[Revision comparison data]
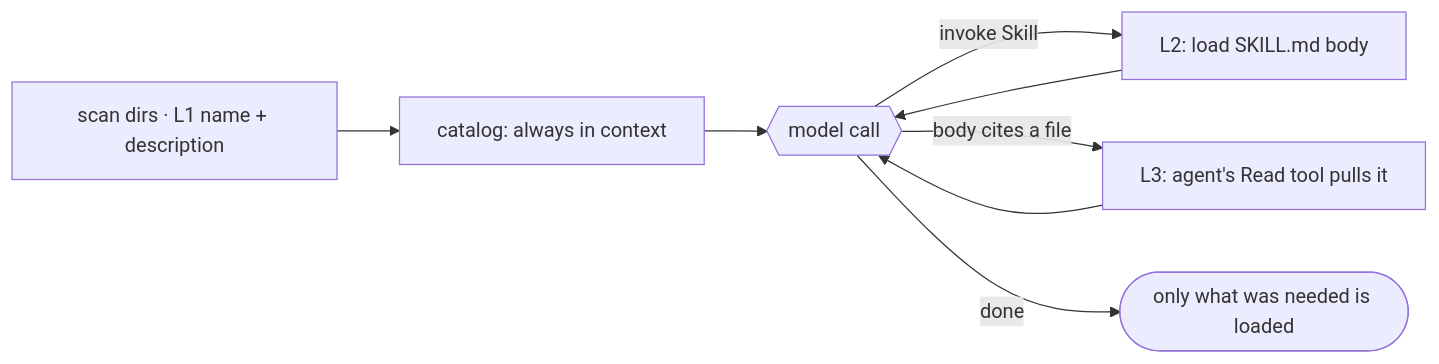
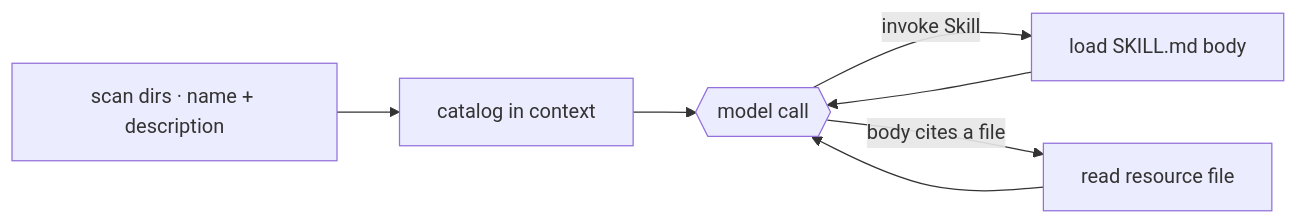
The diagram in sections/07-skills/README.md (hardness1020/awesome-agent-architecture), drawn with Mermaid before and after one commit. The commit also changed other lines of this file and 16 other files, not shown here.

````diff
--- a/sections/07-skills/README.md
+++ b/sections/07-skills/README.md
@@ -25,10 +30,9 @@
 ```mermaid
 flowchart LR
-    D["scan dirs · L1 name + description"] --> C["catalog: always in context"]
+    D["scan dirs · name + description"] --> C["catalog in context"]
     C --> M{{model call}}
-    M -->|invoke Skill| L["L2: load SKILL.md body"]
+    M -->|invoke Skill| L["load SKILL.md body"]
     L --> M
-    M -->|body cites a file| R["L3: agent's Read tool pulls it"]
+    M -->|body cites a file| R["read resource file"]
     R --> M
-    M -->|done| X(["only what was needed is loaded"])
 ```
````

What is needed
From top to bottom, restate the records above exactly and omit every picture.

Written solution
The diagram in sections/07-skills/README.md (hardness1020/awesome-agent-architecture), drawn with Mermaid before and after one commit. The commit also changed other lines of this file and 16 other files, not shown here.

````diff
--- a/sections/07-skills/README.md
+++ b/sections/07-skills/README.md
@@ -25,10 +30,9 @@
 ```mermaid
 flowchart LR
-    D["scan dirs · L1 name + description"] --> C["catalog: always in context"]
+    D["scan dirs · name + description"] --> C["catalog in context"]
     C --> M{{model call}}
-    M -->|invoke Skill| L["L2: load SKILL.md body"]
+    M -->|invoke Skill| L["load SKILL.md body"]
     L --> M
-    M -->|body cites a file| R["L3: agent's Read tool pulls it"]
+    M -->|body cites a file| R["read resource file"]
     R --> M
-    M -->|done| X(["only what was needed is loaded"])
 ```
````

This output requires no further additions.